> [Exercise aim]:
Repeat, word for word, all the data that follows, and exclude the pictures.

> [Extracted material]:

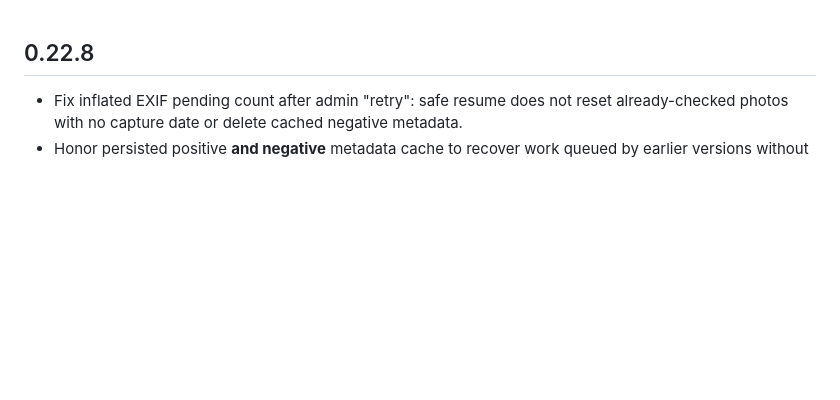
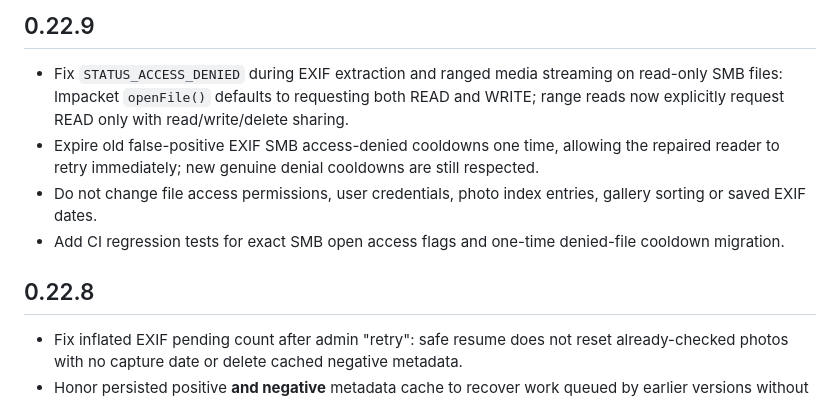
Before and after one commit to WWWorm92/nas-web-addon, a Markdown page: nas_web/CHANGELOG.md, the part around the change. Rendered like a GitHub page; blank space fills up the shorter version.

Commit message:
Document SMB read-only fix and safe EXIF retry migration

```diff
--- a/nas_web/CHANGELOG.md
+++ b/nas_web/CHANGELOG.md
@@ -1,3 +1,10 @@
+## 0.22.9
+
+- Fix `STATUS_ACCESS_DENIED` during EXIF extraction and ranged media streaming on read-only SMB files: Impacket `openFile()` defaults to requesting both READ and WRITE; range reads now explicitly request READ only with read/write/delete sharing.
+- Expire old false-positive EXIF SMB access-denied cooldowns one time, allowing the repaired reader to retry immediately; new genuine denial cooldowns are still respected.
+- Do not change file access permissions, user credentials, photo index entries, gallery sorting or saved EXIF dates.
+- Add CI regression tests for exact SMB open access flags and one-time denied-file cooldown migration.
+
 ## 0.22.8
 
 - Fix inflated EXIF pending count after admin "retry": safe resume does not reset already-checked photos with no capture date or delete cached negative metadata.
```
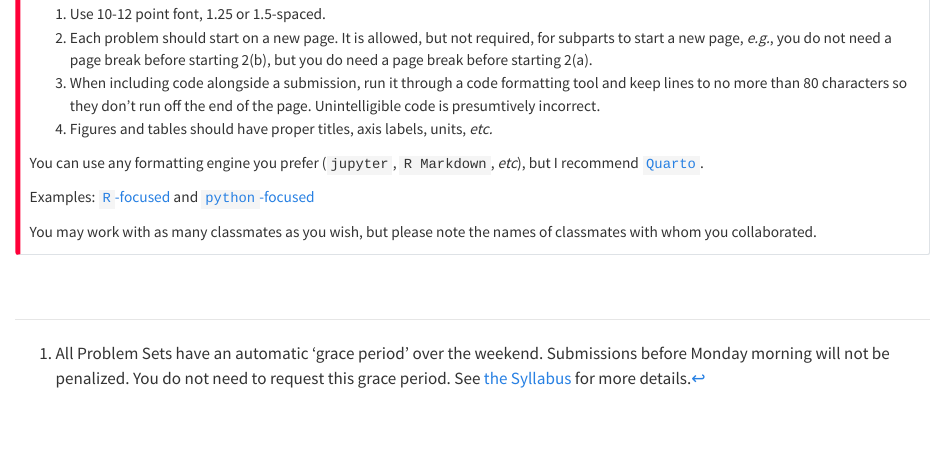
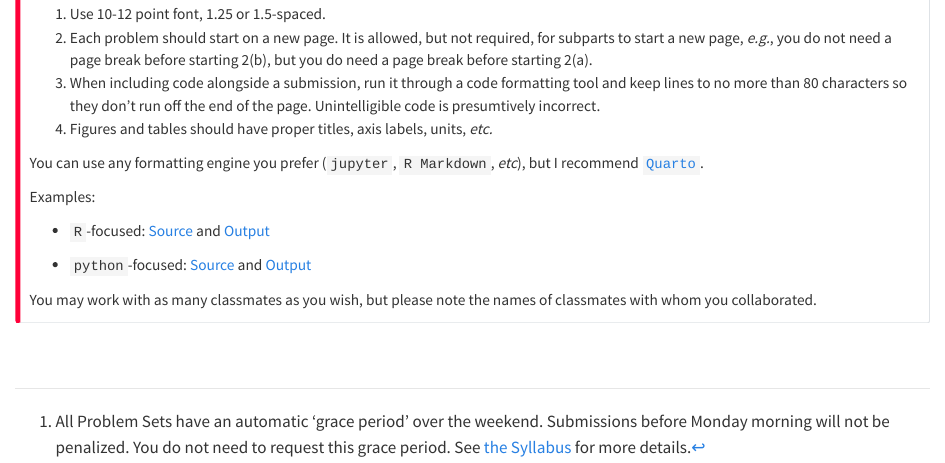
Before and after one commit to michaelweylandt/STAT3106, a Quarto document (problem_sets/_setup.qmd): the page in a window 1100 px wide, from 170 px down. Rendered offline with R 4.5, knitr and Pandoc in place of Quarto, with nearby package versions; some code elsewhere in the file could not run offline.

Commit message:
Improve HW templates

```diff
--- a/problem_sets/_setup.qmd
+++ b/problem_sets/_setup.qmd
@@ -48,7 +48,11 @@ Please observe the following guidelines when submitting an assignment:
 You can use any formatting engine you prefer (`jupyter`, `R Markdown`, *etc*),
 but I recommend [`Quarto`](https://quarto.org/).
 
-Examples: [`R`-focused](./ps_example_r.qmd) and [`python`-focused](./ps_example_py.qmd)
+Examples:
+
+  - `R`-focused: [Source](https://raw.githubusercontent.com/michaelweylandt/STAT3106/refs/heads/main/problem_sets/ps_example_r.qmd) and [Output](./ps_example_r.pdf)
+
+  - `python`-focused: [Source](https://raw.githubusercontent.com/michaelweylandt/STAT3106/refs/heads/main/problem_sets/ps_example_py.qmd) and [Output](./ps_example_py.pdf)
 
 You may work with as many classmates as you wish, but please note the names of
 classmates with whom you collaborated.
```
Also changed, not shown: docs/problem_sets/ps_example_py.qmd (+2 -0 lines), docs/problem_sets/ps_example_r.qmd (+2 -0 lines), 4 other files.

> [Response]:
Before and after one commit to WWWorm92/nas-web-addon, a Markdown page: nas_web/CHANGELOG.md, the part around the change. Rendered like a GitHub page; blank space fills up the shorter version.

Commit message:
Document SMB read-only fix and safe EXIF retry migration

```diff
--- a/nas_web/CHANGELOG.md
+++ b/nas_web/CHANGELOG.md
@@ -1,3 +1,10 @@
+## 0.22.9
+
+- Fix `STATUS_ACCESS_DENIED` during EXIF extraction and ranged media streaming on read-only SMB files: Impacket `openFile()` defaults to requesting both READ and WRITE; range reads now explicitly request READ only with read/write/delete sharing.
+- Expire old false-positive EXIF SMB access-denied cooldowns one time, allowing the repaired reader to retry immediately; new genuine denial cooldowns are still respected.
+- Do not change file access permissions, user credentials, photo index entries, gallery sorting or saved EXIF dates.
+- Add CI regression tests for exact SMB open access flags and one-time denied-file cooldown migration.
+
 ## 0.22.8
 
 - Fix inflated EXIF pending count after admin "retry": safe resume does not reset already-checked photos with no capture date or delete cached negative metadata.
```
Before and after one commit to michaelweylandt/STAT3106, a Quarto document (problem_sets/_setup.qmd): the page in a window 1100 px wide, from 170 px down. Rendered offline with R 4.5, knitr and Pandoc in place of Quarto, with nearby package versions; some code elsewhere in the file could not run offline.

Commit message:
Improve HW templates

```diff
--- a/problem_sets/_setup.qmd
+++ b/problem_sets/_setup.qmd
@@ -48,7 +48,11 @@ Please observe the following guidelines when submitting an assignment:
 You can use any formatting engine you prefer (`jupyter`, `R Markdown`, *etc*),
 but I recommend [`Quarto`](https://quarto.org/).
 
-Examples: [`R`-focused](./ps_example_r.qmd) and [`python`-focused](./ps_example_py.qmd)
+Examples:
+
+  - `R`-focused: [Source](https://raw.githubusercontent.com/michaelweylandt/STAT3106/refs/heads/main/problem_sets/ps_example_r.qmd) and [Output](./ps_example_r.pdf)
+
+  - `python`-focused: [Source](https://raw.githubusercontent.com/michaelweylandt/STAT3106/refs/heads/main/problem_sets/ps_example_py.qmd) and [Output](./ps_example_py.pdf)
 
 You may work with as many classmates as you wish, but please note the names of
 classmates with whom you collaborated.
```
Also changed, not shown: docs/problem_sets/ps_example_py.qmd (+2 -0 lines), docs/problem_sets/ps_example_r.qmd (+2 -0 lines), 4 other files.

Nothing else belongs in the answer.